As for accommodation, it`s been my experience that you should at least have two nights at your stop along the way. In Florida we only had one night, meaning we arrived, unpacked, slept and had to move on, giving us very little time to explore the place you`re staying at. Whereas on our Ireland trip, we made sure we had two nights at each destination, making it possible to explore the area around, which offers a more relaxed way of traveling and so much more enjoyable.
If you are taking your own car, make sure it gets serviced before you leave on a road trip. Alternatively, when you hire a car (like we did) make sure you have the right insurance, check your car for any marks or previous damages when you pick it up.
What to bring?
A knife (maybe even a spoon and fork), but definitely a knife. Why? Being on the road most of the day means you`ll either be eating a lot of junk food or spending a lot of money eating at restaurants. To avoid both, stop at a local grocery shop or supermarket along the way and buy your own picnic. It`s healthier and better for your budget!
Wet wipes, that`s an easy one. Always convenient to have them around.
Bring a paper road map. Yes, it`s old fashioned with a GPS and internet these days, but when your GPS hasn`t got the latest update or you don`t have reception and your internet is not working, you`ll be grateful for your paper road map as a backup. I would also recommend investing in buying data to have internet on your phone instead of a GPS (especially when renting a car, as rental companies ask a lot of money for a GPS). Google maps shows you where you are and has the latest information.
Bring your own music. Even though there`s the option of the radio, experience has taught me that when you`re driving all day it`s nice to have good music and having your own playlist with you.
Good to know
Do a bit of research on the driving rules in the country you`re visiting. This will help you with speed limits and other practical tips that might be different. Here are some driving tips for Ireland, UK and USA.
Make sure you check if your vehicle is allowed on all the roads you`ll be driving. For example when renting a motorhome/RV, this is considered a larger vehicle and is sometimes not permitted because of the narrow roads or the elevation of the road.
Like I mentioned in the preparation, roads take a lot longer in reality than in theory. We`ve learned that while we were in Ireland. Even though the speed limit might be 100km/h on most roads, it`s not what you`ll be driving as the roads are narrow and windy.

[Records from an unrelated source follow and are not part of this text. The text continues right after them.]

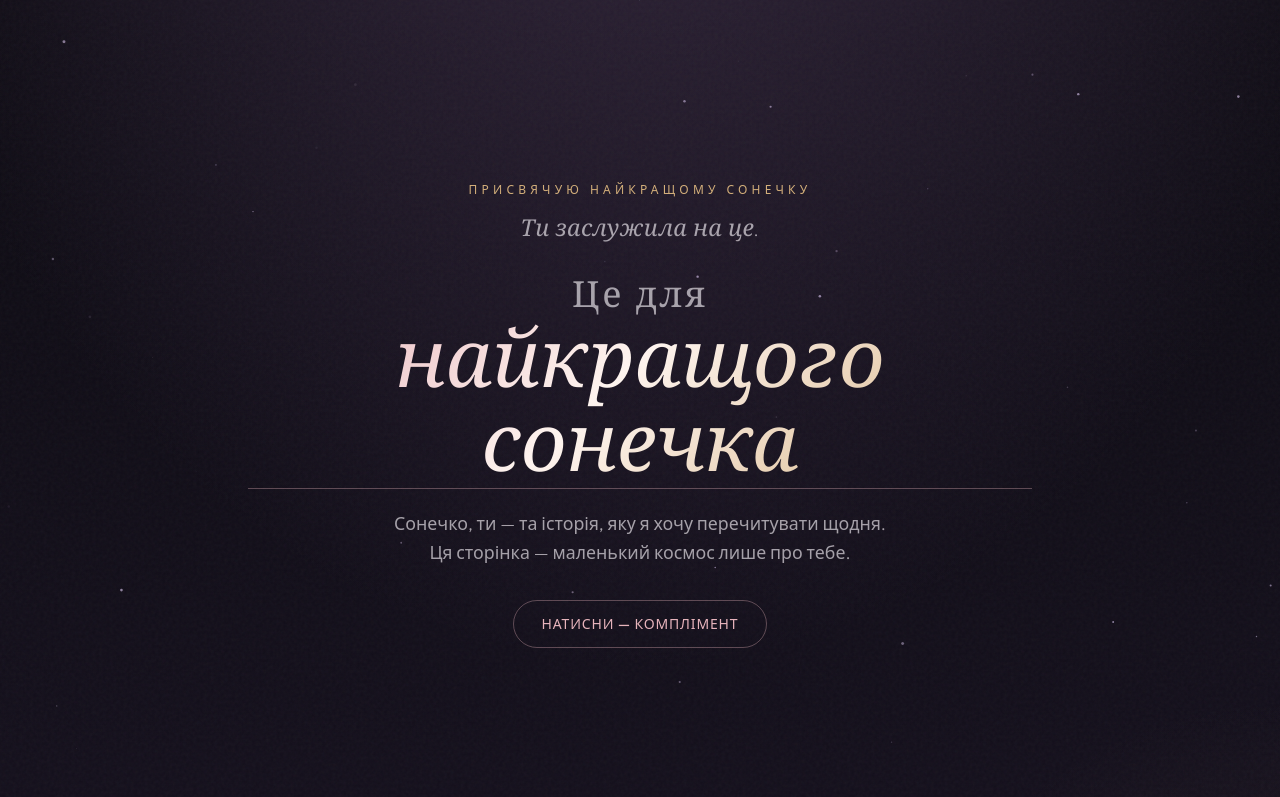
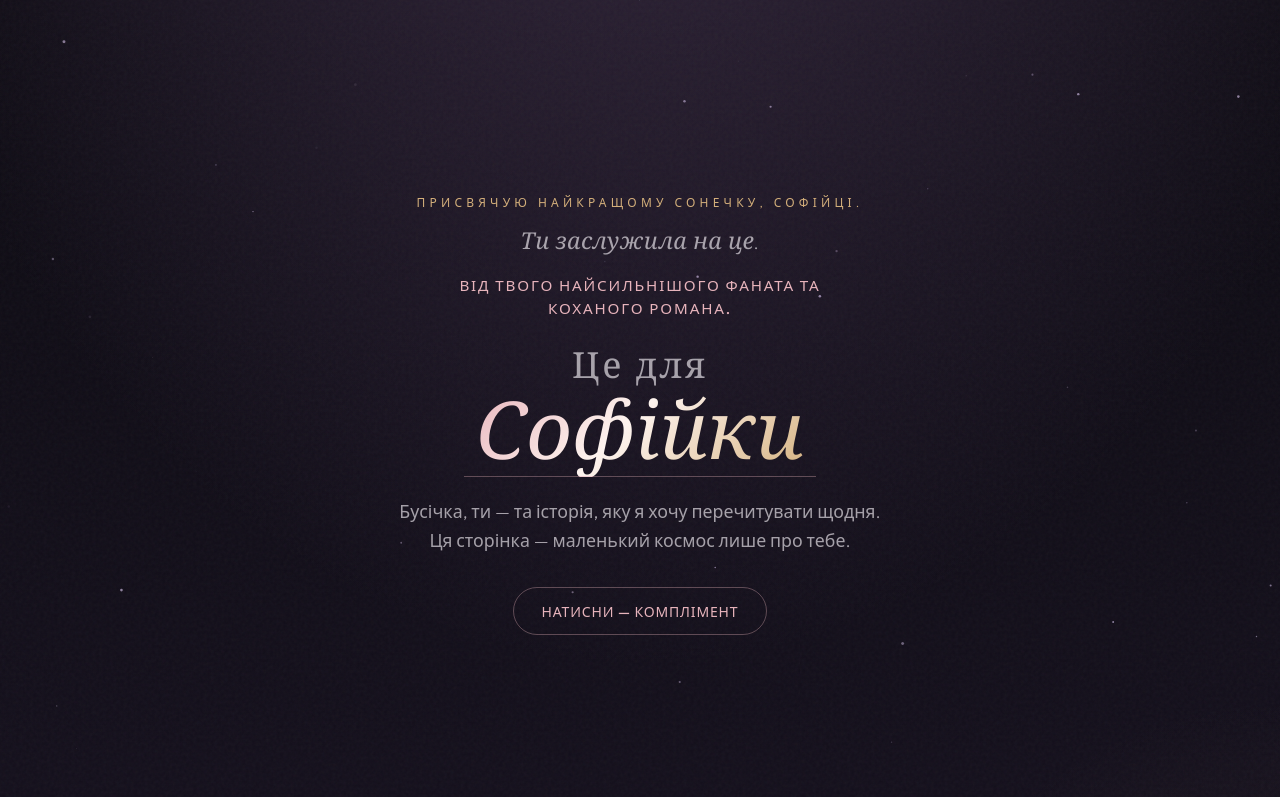
Before and after one commit to 4Rezz/gifts.github.io, a plain HTML site: page index.html in a window 1280 px wide. Shown: the top 797 px of the page. Drawn offline with nearby package versions, Linux system fonts and the light colour scheme.

Commit message:
Add files via upload

```diff
--- a/index.html
+++ b/index.html
@@ -3,8 +3,11 @@
   <head>
     <meta charset="UTF-8" />
     <meta name="viewport" content="width=device-width, initial-scale=1" />
-    <meta name="description" content="Присвячую найкращому сонечку — ти заслужила на це" />
-    <title>Найкращому сонечку ✦</title>
+    <meta
+      name="description"
+      content="Найкращому сонечку Софійці — від найсильнішого фаната й коханого Романа"
+    />
+    <title>Софійці, сонечко ✦</title>
     <link rel="preconnect" href="https://fonts.googleapis.com" />
     <link rel="preconnect" href="https://fonts.gstatic.com" crossorigin />
     <link
@@ -18,19 +21,22 @@
     <canvas id="stars" aria-hidden="true"></canvas>
 
     <header class="hero">
-      <p class="hero__eyebrow reveal">Присвячую найкращому сонечку</p>
+      <p class="hero__eyebrow reveal">Присвячую найкращому сонечку, Софійці.</p>
       <p class="hero__dedication reveal reveal--delay-1">Ти заслужила на це.</p>
-      <h1 class="hero__title reveal reveal--delay-2">
+      <p class="hero__signature reveal reveal--delay-2">
+        Від твого найсильнішого фаната та коханого Романа.
+      </p>
+      <h1 class="hero__title reveal reveal--delay-3">
         <span class="hero__for">Це для</span>
         <span class="hero__name" id="herName" contenteditable="true" spellcheck="false"
-          >найкращого сонечка</span
+          >Софійки</span
         >
       </h1>
-      <p class="hero__lead reveal reveal--delay-3">
-        Сонечко, ти — та історія, яку я хочу перечитувати щодня. Ця сторінка — маленький космос лише
+      <p class="hero__lead reveal reveal--delay-4">
+        Бусічка, ти — та історія, яку я хочу перечитувати щодня. Ця сторінка — маленький космос лише
         про тебе.
       </p>
-      <button type="button" class="btn-ghost reveal reveal--delay-4" id="complimentBtn">
+      <button type="button" class="btn-ghost reveal reveal--delay-5" id="complimentBtn">
         Натисни — комплімент
       </button>
       <p class="compliment" id="complimentText" hidden></p>
@@ -61,7 +67,7 @@
           <blockquote class="quote">
             <p>
               Якщо б можна було зібрати всі зірки в одну фразу — вона б звучала просто:
-              <em>дякую, сонечко, що ти є.</em>
+              <em>дякую, сонечко, що ти у мене є.</em>
             </p>
           </blockquote>
         </div>
@@ -81,15 +87,20 @@
           <h2 id="finale-title" class="finale__title">І наостанок</h2>
           <p class="finale__text">
             Цей сайт можна зберегти в закладки — але головний подарунок не в коді, а в тому, що я
-            обираю тебе, сонечко, знову і знову.
+            обираю тебе, зіронько, знову і знову.
           </p>
-          <p class="finale__sign">З любов’ю <span class="finale__heart" aria-hidden="true">♥</span></p>
+          <p class="finale__sign">
+            З любов’ю, твій Роман
+            <span class="finale__heart" aria-hidden="true">♥</span>
+          </p>
         </div>
       </section>
     </main>
 
     <footer class="footer">
-      <p>Найкращому сонечку · зроблено з нуля — щоб ти це відчула.</p>
+      <p>
+        Найкращому сонечку Софійці · від Романа · зроблено з любов’ю — щоб ти це відчула.
+      </p>
     </footer>
 
     <script src="script.js"></script>
--- a/script.js
+++ b/script.js
@@ -17,11 +17,11 @@
   const nameEl = document.getElementById("herName");
 
   if (nameEl) {
-    const key = "giftPageHerName";
+    const key = "giftPageHerNameSofiyka";
     const saved = localStorage.getItem(key);
     if (saved) nameEl.textContent = saved;
     nameEl.addEventListener("blur", function () {
-      const t = nameEl.textContent.trim() || "найкращого сонечка";
+      const t = nameEl.textContent.trim() || "Софійки";
       nameEl.textContent = t;
       localStorage.setItem(key, t);
     });
--- a/style.css
+++ b/style.css
@@ -103,9 +103,21 @@ main,
   font-style: italic;
   font-weight: 400;
   color: var(--text-muted);
-  margin: 0 0 1.75rem;
+  margin: 0 0 0.85rem;
   letter-spacing: 0.02em;
   max-width: 22em;
+}
+
+.hero__signature {
+  font-family: var(--font-body);
+  font-size: clamp(0.8rem, 1.8vw, 0.95rem);
+  font-weight: 500;
+  letter-spacing: 0.12em;
+  text-transform: uppercase;
+  color: var(--accent);
+  margin: 0 0 1.75rem;
+  max-width: 26em;
+  line-height: 1.5;
 }
 
 .hero__title {
@@ -387,6 +399,9 @@ main,
 .reveal--delay-4 {
   transition-delay: 0.48s;
 }
+.reveal--delay-5 {
+  transition-delay: 0.6s;
+}
 
 @media (prefers-reduced-motion: reduce) {
   html {
```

When renting a car, make sure you ask them how tolls are billed. Is it better to pay in advance for a pass, can you pay at toll boots or will you be billed afterwards? This way you won`t have any unpleasant surprises at the end of your trip.
Bathroom breaks are important, most supermarkets have a toilet available for their customers.
These are a few of the things I learned during my road trips and I hope they`ll help you on your next adventure! Feel free to share where you`re off to next in the comments below.
What`s your top road trip tip?
Our recent road trip through Ireland was with the help of Argus Car Hire.